This week I've continued to ponder the call to move through the surface agitation of events, fears and distraction to come to rest in God and to source responsiveness here.
I've been thinking about the relationship between contemplation, action and activism and sensing that, despite the manifest need for action on many fronts, there is danger in allowing ourselves to get too caught up in activism. The danger is that the energy we expend in these ways ends up exhausting itself or (even worse) is somehow co-opted to fuel the very energy of destruction we seek to counter. What you resist persists, so the saying goes.
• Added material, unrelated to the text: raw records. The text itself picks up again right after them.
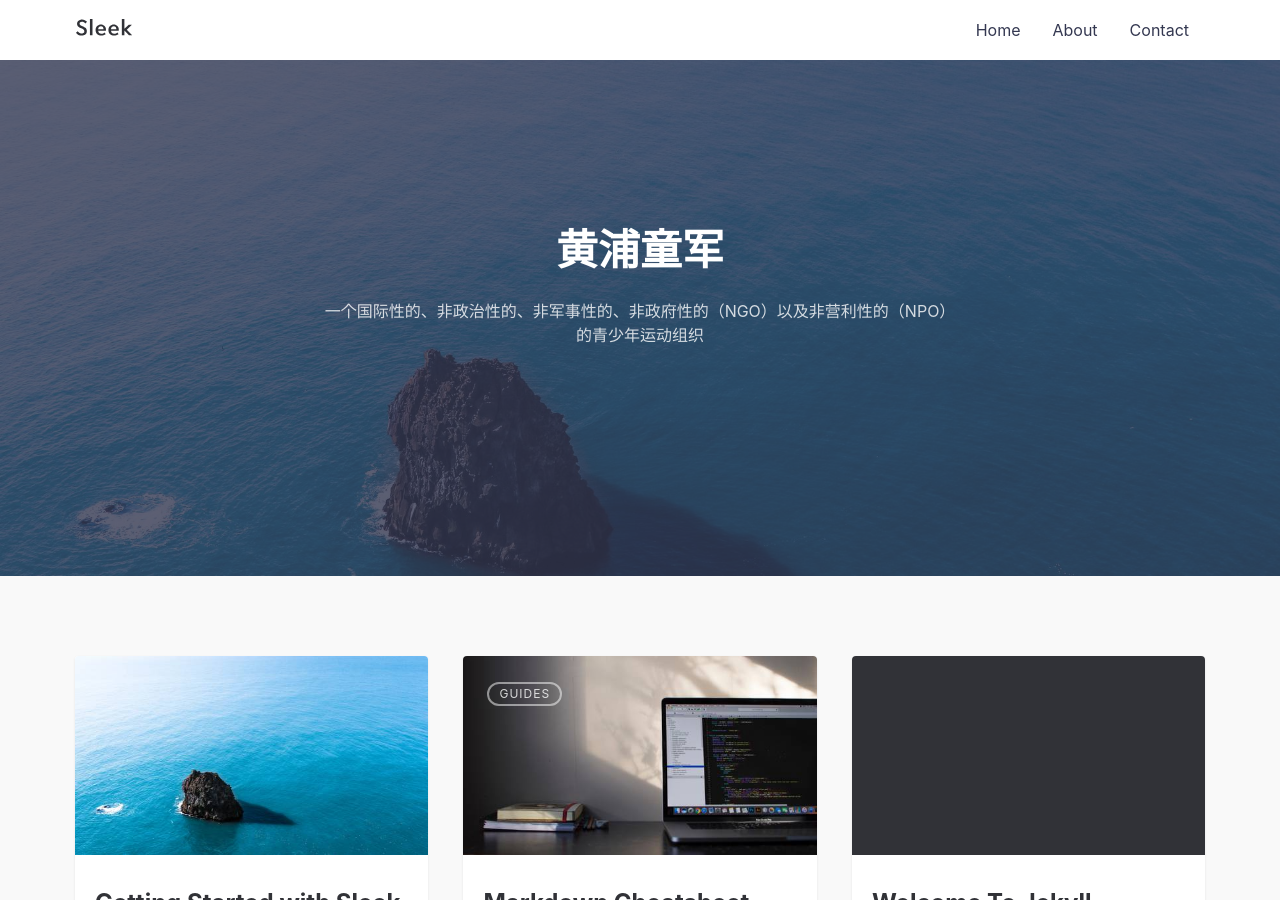
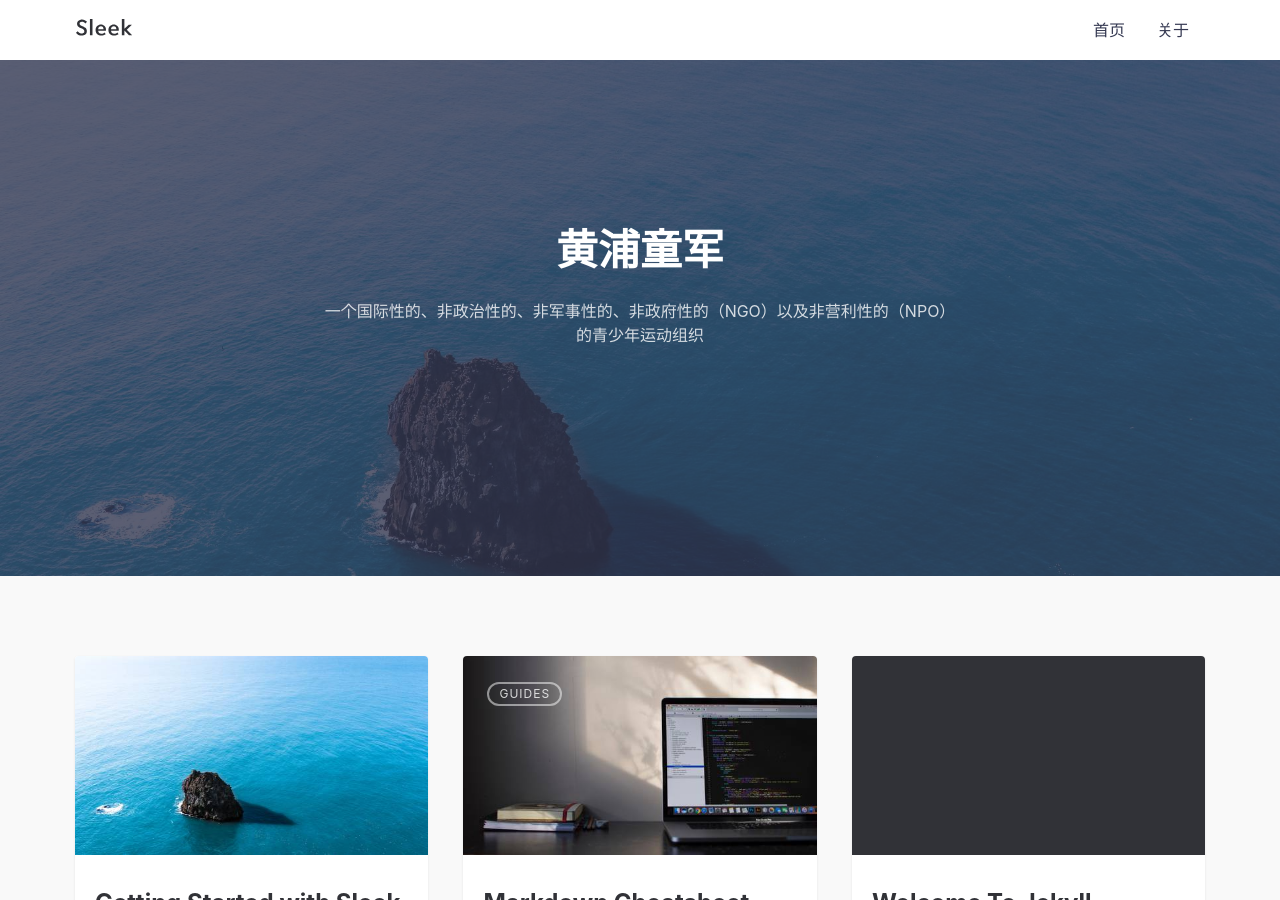
Before and after one commit to adevil/hpscout, a Jekyll site: the page built from index.md, in a window 1280 px wide and 900 px high. Built offline with Jekyll 4.4.1, drawn with Linux system fonts in a browser that asks for light colours.

```diff
--- /dev/null
+++ b/CNAME
@@ -0,0 +1 @@
+hpscout.cn
--- a/_config.yml
+++ b/_config.yml
@@ -10,13 +10,13 @@ url: "https://adevil23.github.io/" # the base hostname & protocol for your site,
 social:
   name: adevil
   links:
-    - https://github.com/adevil23
+    - https://github.com/adevil
 
 # THEME SETTINGS
 navigation: # Navigation links
-  - {name: 'Home', link: '/'}
-  - {name: 'About', link: '/about'}
-  - {name: 'Contact', link: '/contact'}
+  - {name: '首页', link: '/'}
+  - {name: '关于', link: '/about'}
+#  - {name: 'Contact', link: '/contact'}
 
 tagline: >
   一个国际性的、非政治性的、非军事性的、非政府性的（NGO）以及非营利性的（NPO）的青少年运动组织
@@ -25,9 +25,9 @@ hero_img: posts/sleek_lg.jpg # Main background image: use the path from /assets/
 
 email: adevil23@gmail.com # email for form submission
 
-twitter_username: adevil23 # replace with your_twitter_username or comment to remove link from footer
-github_username:  adevil23 # replace with your_github_username or comment to remove link from footer
-instagram_username: adevil23 # replace with your_instagram_username or comment to remove link from footer
+#twitter_username: adevil23 # replace with your_twitter_username or comment to remove link from footer
+github_username:  adevil # replace with your_github_username or comment to remove link from footer
+#instagram_username: adevil23 # replace with your_instagram_username or comment to remove link from footer
 
 disqus:
   shortname: adevil23 # to enable comments replace with your_disqus_shortname
```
This is clearly a subtle matter calling for discernment. There is (I think) a real place for activism - for public protest against injustice, for creating communities of resistance and so on. But somehow the energy we bring to this needs to come not just from indignation, anger and fear, but from the non-anxious source of all things. It needs to be a response grounded in the energy of creation and reconciliation that can transform alienation and isolation into real communion, real peace.
In contemplation, this is the energy we seek to be awake to, receptive to, available for.
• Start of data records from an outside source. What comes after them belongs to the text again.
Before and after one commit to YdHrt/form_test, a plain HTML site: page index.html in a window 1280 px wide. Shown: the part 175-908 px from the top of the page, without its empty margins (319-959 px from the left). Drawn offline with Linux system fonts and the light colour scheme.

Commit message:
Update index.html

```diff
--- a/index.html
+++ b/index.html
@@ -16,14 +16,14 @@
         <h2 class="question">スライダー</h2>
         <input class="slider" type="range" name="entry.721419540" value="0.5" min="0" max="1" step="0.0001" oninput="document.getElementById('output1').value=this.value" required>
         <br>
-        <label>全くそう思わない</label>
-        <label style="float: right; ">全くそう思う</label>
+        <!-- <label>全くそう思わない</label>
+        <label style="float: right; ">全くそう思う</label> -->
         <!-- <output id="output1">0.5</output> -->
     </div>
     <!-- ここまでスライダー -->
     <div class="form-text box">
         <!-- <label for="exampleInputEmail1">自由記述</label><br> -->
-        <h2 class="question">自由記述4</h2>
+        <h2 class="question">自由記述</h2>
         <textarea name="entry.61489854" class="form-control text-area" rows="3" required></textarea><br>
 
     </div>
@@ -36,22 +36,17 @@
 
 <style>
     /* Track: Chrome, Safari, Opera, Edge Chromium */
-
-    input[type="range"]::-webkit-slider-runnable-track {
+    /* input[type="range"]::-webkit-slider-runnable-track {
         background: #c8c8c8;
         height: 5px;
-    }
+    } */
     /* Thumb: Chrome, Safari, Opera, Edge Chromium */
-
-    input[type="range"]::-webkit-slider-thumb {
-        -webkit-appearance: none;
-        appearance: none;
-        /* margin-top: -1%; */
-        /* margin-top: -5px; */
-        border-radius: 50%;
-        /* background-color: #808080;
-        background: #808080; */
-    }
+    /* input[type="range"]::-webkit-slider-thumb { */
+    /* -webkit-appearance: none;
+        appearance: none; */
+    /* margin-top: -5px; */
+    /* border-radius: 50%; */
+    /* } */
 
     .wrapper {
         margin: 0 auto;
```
This morning, I went to the island in Lake Ginninderra, where we celebrated Easter last year. The island itself seemed agitated when I arrived. A very large flock of corellas has moved into the neighbourhood - they were noisy and felt like invaders.
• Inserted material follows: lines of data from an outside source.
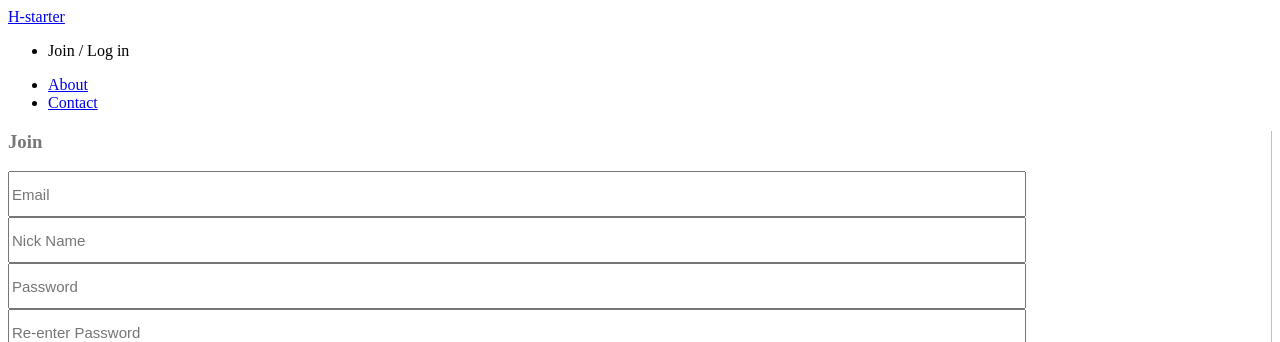
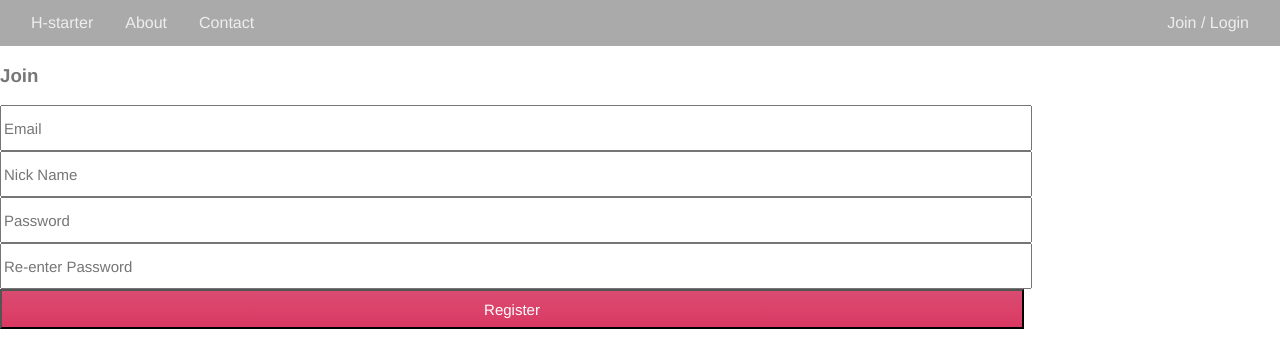
Before and after one commit to junpengqiu/Q-Learner, a website: page client/index.html in a window 1280 px wide. Shown: the top 342 px of the page. Drawn offline with Linux system fonts and the light colour scheme; grey boxes are pictures that could not be loaded.

Commit message:
updated banner

```diff
--- /dev/null
+++ b/client/css/main.css
@@ -0,0 +1,43 @@
+* {
+  font-family: "Helvetica Neue",Helvetica,Arial,sans-serif;
+  color: #777;
+}
+
+Body {
+  margin: 0;
+  padding:0;
+}
+
+.banner {
+  background-color: #aaa;
+  text-align: center;
+}
+
+.navWrapper {
+  max-width: 1250px;
+  margin:auto;
+  list-style-type: none;
+  overflow: hidden;
+  padding: 0;
+  background-color: #aaa;
+}
+
+.navBulletPoint a {
+  float: left;
+  text-align: center;
+  padding: 14px 16px;
+  text-decoration: none;
+  color: #eee;
+}
+
+.navBulletPoint a:hover {
+  background-color: #ddd;
+}
+
+#usrSectionTest {
+  height: 0;
+  overflow: hidden;
+  transition: height 0.5s;
+  background: url(https://placekitten.com/g/600/300);
+  color: #FFF;
+}
--- a/client/index.html
+++ b/client/index.html
@@ -3,42 +3,51 @@
 <head>
   <meta name="viewport" content="width=device-width, initial-scale=1">
   <title> Log in </title>
+  <link rel="stylesheet" type="text/css" href="/css/main.css">
   <style>
-  	.body{
-  		font-family: "Helvetica Neue",Helvetica,Arial,sans-serif;
-  		color: #777;
-  	}
-  	.crop {
-	    width: 200px;
-	    height: 150px;
-	    overflow: hidden;
-	}
   </style>
 </head>
 
 <Body>
 
-
   <!-- Title Bar -->
   	<nav style="background-color: white">
-		<div>
-			<div>
-				<a href="/" id="tocheck">H-starter</a>
-			</div>
-			<ul>
-				<li>
+		<div class="banner">
+			<ul class="navWrapper">
+				<li class="navBulletPoint">
+					<a href="/" id="tocheck">
+						H-starter
+					</a>
+				</li>
+
+        <li class="navBulletPoint">
+        	<a href="#">
+        		About
+        	</a>
+        </li>
+
+				<li class="navBulletPoint">
+					<a href="#">
+						Contact
+					</a>
+				</li>
+
+				<li class="navBulletPoint" style="float: right; cursor: pointer" onclick="hey()">
 					<a>
-            			Join / Log in
+						Join / Login
           </a>
         </li>
 			</ul>
-			<div id="bs-nav-demo">
-				<ul>
-					<li><a href="#">About</a></li>
-					<li><a href="#">Contact</a></li>
-				</ul>
+
+
 		</div>
 
+
+		<div id="usrSectionTest">
+		</div>
+
+
+		<div>
 			<div id="usrSection">
       	<div>
 	      	<div id="UnauthBlock">
--- a/client/js/helperTool.js
+++ b/client/js/helperTool.js
@@ -53,3 +53,12 @@ function myAjax(toSend,cb){
     xhttp.open("POST", "https://h-starter-dawahent.c9users.io/");
     xhttp.send(toSend);
 }
+
+function hey(argument) {
+    let temp = document.getElementById("usrSectionTest")
+    if(temp.style.height === "0px" || temp.style.height === ""){
+        temp.style.height = "250px"
+    }else{
+        temp.style.height = "0"
+    }
+}
--- a/client/js/homepage.js
+++ b/client/js/homepage.js
@@ -2,10 +2,8 @@
 init()
 
 function init(){
-    renderJoinBorder()
+    // renderJoinBorder()
 }
-
-
 
 function onChoseFile(event){
     event.preventDefault();
@@ -29,6 +27,6 @@ function onChoseFile(event){
 
 //resposing to clientWidth
 
-document.getElementsByTagName("BODY")[0].onresize = function() {
-    renderJoinBorder()
-};
+// document.getElementsByTagName("BODY")[0].onresize = function() {
+//     renderJoinBorder()
+// };
```
Also changed, not shown: server.js (+16 -0 lines). Lines whose indentation alone changed are shown as unchanged.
The other birds seemed agitated - the crows were cawing and moving heavily through the trees; even the waterbirds seemed not quite themselves. But I found a spot among the she-oaks to sit quietly, and practised being still amidst the agitation. The water sparkled, the wind soughed in the trees and I saw a water rat swim by.
Thich Nhat Hanh speaks of meditation as a process of sinking deep into the ground of your being, just as a pebble thrown into water sinks to the river bed. John Main wrote similarly: 'The purpose of meditation for each of us is that we come to our own centre. In many traditions, meditation is spoken of as a pilgrimage - a pilgrimage to your own centre, your own heart, and there you learn to remain awake, alive and still' (Moment of Christ). What's important is that as you sink into your own centre, you discover 'there is only one centre' and that our life task is to learn to live out of that 'one centre'.
What makes this a journey of faith is the ungraspability, un-encompassability of the centre. We sense it, intuit it as we find ourselves drawn into its field, its orbit ... but we don't see 'it'. We can do no more than trust we are not deluded, and that our availability to this energy really is the 'one thing necessary'.